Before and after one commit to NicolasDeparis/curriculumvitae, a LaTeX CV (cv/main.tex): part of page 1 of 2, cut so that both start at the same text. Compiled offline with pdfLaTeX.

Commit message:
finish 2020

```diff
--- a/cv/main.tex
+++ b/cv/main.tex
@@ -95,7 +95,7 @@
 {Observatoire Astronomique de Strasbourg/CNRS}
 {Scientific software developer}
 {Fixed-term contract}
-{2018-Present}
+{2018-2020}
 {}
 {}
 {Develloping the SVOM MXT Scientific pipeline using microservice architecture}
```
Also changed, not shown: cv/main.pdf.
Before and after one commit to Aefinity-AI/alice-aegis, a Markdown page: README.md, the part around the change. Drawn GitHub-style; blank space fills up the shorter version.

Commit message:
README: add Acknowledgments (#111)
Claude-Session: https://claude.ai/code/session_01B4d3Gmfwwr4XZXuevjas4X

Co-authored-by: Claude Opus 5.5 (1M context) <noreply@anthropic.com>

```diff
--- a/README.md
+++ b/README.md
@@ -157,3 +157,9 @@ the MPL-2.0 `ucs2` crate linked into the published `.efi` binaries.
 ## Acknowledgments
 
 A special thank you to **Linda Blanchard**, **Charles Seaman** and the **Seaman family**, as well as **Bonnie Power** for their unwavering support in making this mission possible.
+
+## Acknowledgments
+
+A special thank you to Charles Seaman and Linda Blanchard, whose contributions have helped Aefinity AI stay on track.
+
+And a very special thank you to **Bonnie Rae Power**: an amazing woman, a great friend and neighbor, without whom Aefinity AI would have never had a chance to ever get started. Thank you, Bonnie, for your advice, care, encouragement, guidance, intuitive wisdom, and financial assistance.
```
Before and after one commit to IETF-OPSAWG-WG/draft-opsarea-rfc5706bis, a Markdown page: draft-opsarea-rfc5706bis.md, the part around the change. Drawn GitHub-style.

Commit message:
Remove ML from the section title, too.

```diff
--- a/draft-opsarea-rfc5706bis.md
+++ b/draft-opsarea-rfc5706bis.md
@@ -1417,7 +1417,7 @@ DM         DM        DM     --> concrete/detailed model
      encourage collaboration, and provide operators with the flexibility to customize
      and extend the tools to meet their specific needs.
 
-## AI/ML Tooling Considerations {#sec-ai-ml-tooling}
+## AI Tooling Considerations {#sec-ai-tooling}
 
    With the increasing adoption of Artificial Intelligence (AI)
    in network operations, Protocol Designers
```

-.-.-

Look for "main" in each line of the material, then copy the lines where it is found.

Before and after one commit to NicolasDeparis/curriculumvitae, a LaTeX CV (cv/main.tex): part of page 1 of 2, cut so that both start at the same text. Compiled offline with pdfLaTeX.
--- a/cv/main.tex
+++ b/cv/main.tex
Also changed, not shown: cv/main.pdf.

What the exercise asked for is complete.